Reds Beat Fernandez in Arbitration
Wednesday, February 21st 2001, 12:00 am
News On 6
Cincinnati beat Osvaldo Fernandez in salary arbitration Wednesday when a panel decided he will get the club's $600,000 offer rather than his $1.2 million request.
Fernandez was 4-3 with a 3.62 ERA in 14 starts and one relief appearance last year, when he made $500,000.
Elisabeth Neumeier, Richard Bloch and Matthew Finken made the decision one day after hearing the case in Phoenix.
Owners have a 7-6 lead with one player's arbitration case remaining to be decided â€” Baltimore pitcher Jose Mercedes. A decision was expected later Wednesday.
Boston pitcher Rich Garces, whose hearing had been scheduled for Wednesday, agreed to a one-year contract worth $1,375,000, nearly double his $695,000 salary last season. He had asked for $1.75 million and had been offered $1.25 million.
On Tuesday, Oakland pitcher Jim Mecir agreed to a $6.95 million, three-year contract, and Minnesota pitcher LaTroy Hawkins, who had been scheduled for a hearing Tuesday, agreed to a $4 million, two-year deal.
In Tuesday's only decision, Atlanta outfielder Andruw Jones became the first player in nine years to set a salary arbitration record with a win when a panel selected his $8.2 million request over the Braves' $6.4 million offer.
``We felt like we had a strong case,'' Braves general manager John Schuerholz said. ``I'm surprised a little bit, but not entirely. That's the nature of this process.''
Jones' salary eclipsed the previous arbitration high of $7.25 million set last year by New York Yankees closer Mariano Rivera â€” who requested $9.25 million, but lost his hearing.

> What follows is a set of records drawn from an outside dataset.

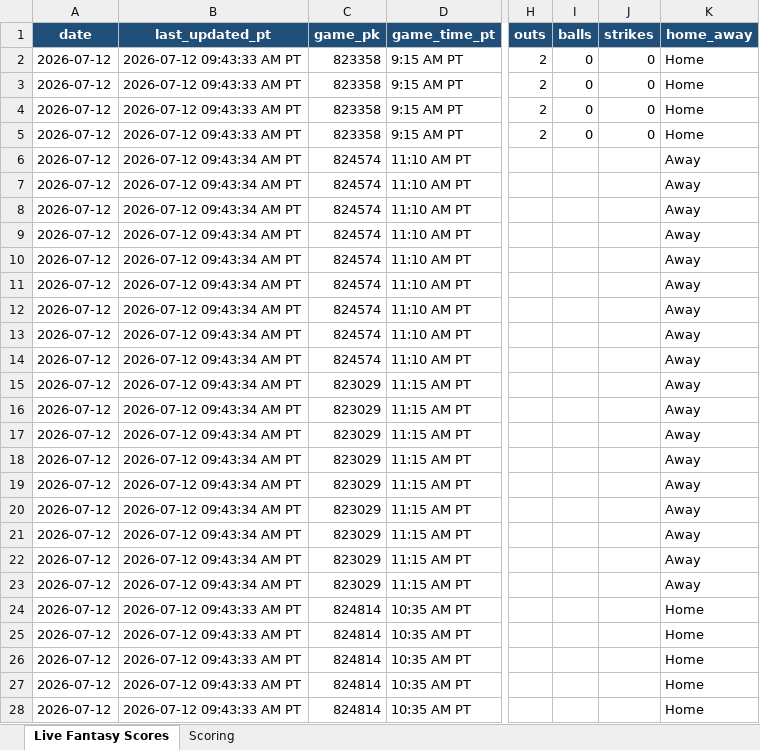
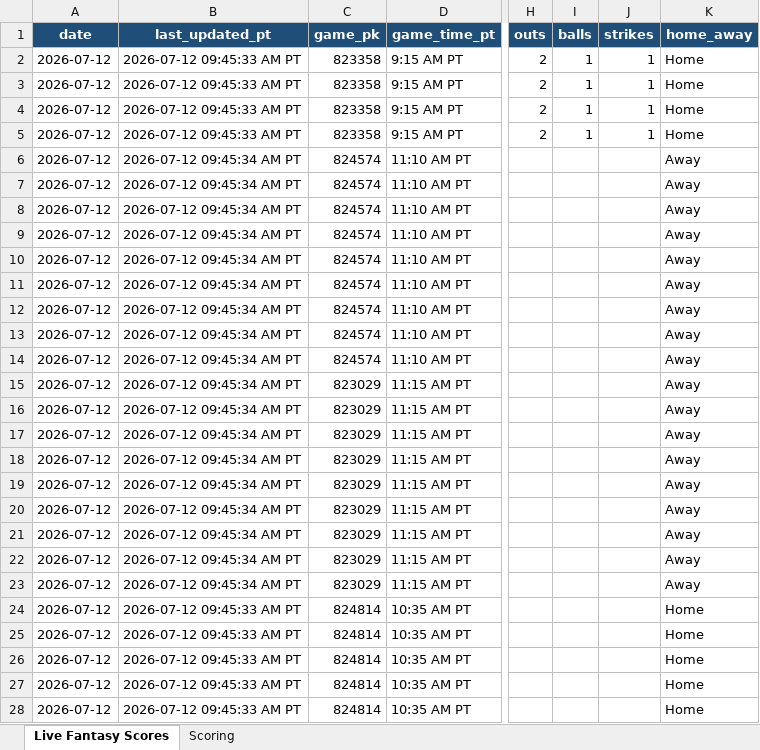
Before and after one commit to pzbaseball/mlb-site-data, an Excel workbook: live_mlb_hitter_fantasy_scores_2026_07_12.xlsx, sheet Live Fantasy Scores, drawn as a sheet; only a part is shown, gaps mark what is left out; values as stored, in another font and other column widths than the file's, no borders; conditional formats not drawn; the diff covers the shown part only; the diff names each change by its address in the sheet, - before the commit and + after, or states it on an @@ line.

Commit message:
Update live MLB hitter fantasy scores 2026-07-12 09:45:36 AM PT

```diff
--- a/live_mlb_hitter_fantasy_scores_2026_07_12.xlsx (sheet Live Fantasy Scores)
+++ b/live_mlb_hitter_fantasy_scores_2026_07_12.xlsx (sheet Live Fantasy Scores)
-B2:B5 (last_updated_pt): 2026-07-12 09:43:33 AM PT
+B2:B5 (last_updated_pt): 2026-07-12 09:45:33 AM PT
-I2:I5 (balls): 0
+I2:I5 (balls): 1
-J2:J5 (strikes): 0
+J2:J5 (strikes): 1
-B6:B23 (last_updated_pt): 2026-07-12 09:43:34 AM PT
+B6:B23 (last_updated_pt): 2026-07-12 09:45:34 AM PT
-B24:B28 (last_updated_pt): 2026-07-12 09:43:33 AM PT
+B24:B28 (last_updated_pt): 2026-07-12 09:45:33 AM PT
```
Also changed, not shown: 226 edited cells elsewhere in this sheet, 1 other file.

Texas outfielder Ruben Sierra had been the last player to set a record with a win, getting $5 million in 1992. That mark was broken two years later by Chicago White Sox pitcher Jack McDowell, who lost his case but got $5.3 million. No one topped that figure until Rivera last year.
Jones, who made $3.7 million last season, had his best year in 2000, hitting .303 with 36 homers, 104 RBIs and 21 steals. The center fielder also won his third straight Gold Glove.
Howard Block, Roger Kaplan and Neumeier made the decision after hearing the case Monday.
``It's probably a surprise to some people, but not to me,'' Braves catcher Eddie Perez said. ``He's the best player we've got and the best center fielder I've ever seen.''
Jones' agent, Scott Boras, stopped a seven-case losing streak.
``We would have settled at the midpoint in this case, but they chose not to accept it,'' Boras said.
During the hearing, Boras compared his client to Yankees shortstop Derek Jeter, who agreed this month to a $189 million, 10-year deal.
``We had videos of Andruw's throwing, his speed, his power, his ability to hit for average, showing he's a five-tool player,'' Boras said.
Jones, who turns 24 in April, is eligible for free agency after the 2002 season. Boras said the Braves have talked about the possibility of a multiyear contract, but that talks have not gotten very detailed. He compared Jones with another of his clients, shortstop Alex Rodriguez, who in December agreed to a $252 million, 10-year deal with Texas.
``It's always difficult when you have young players like Andruw and Alex,'' Boras said. ``You're going to have to have a contract to allow adjustments within the contract. So while it's open for us, it's going to take special considerations on the part of the club and it's usually something they don't want to do until a player's a free agent.''
Mercedes, who went to a hearing Monday, asked to be awarded $3.8 million instead of the team's $2.75 million offer.
Mercedes made $800,000 last year, going 14-7 with a 4.02 ERA in 20 starts and 16 relief appearances. His case was heard by Block, Reginald Alleyne and Kenneth Perea.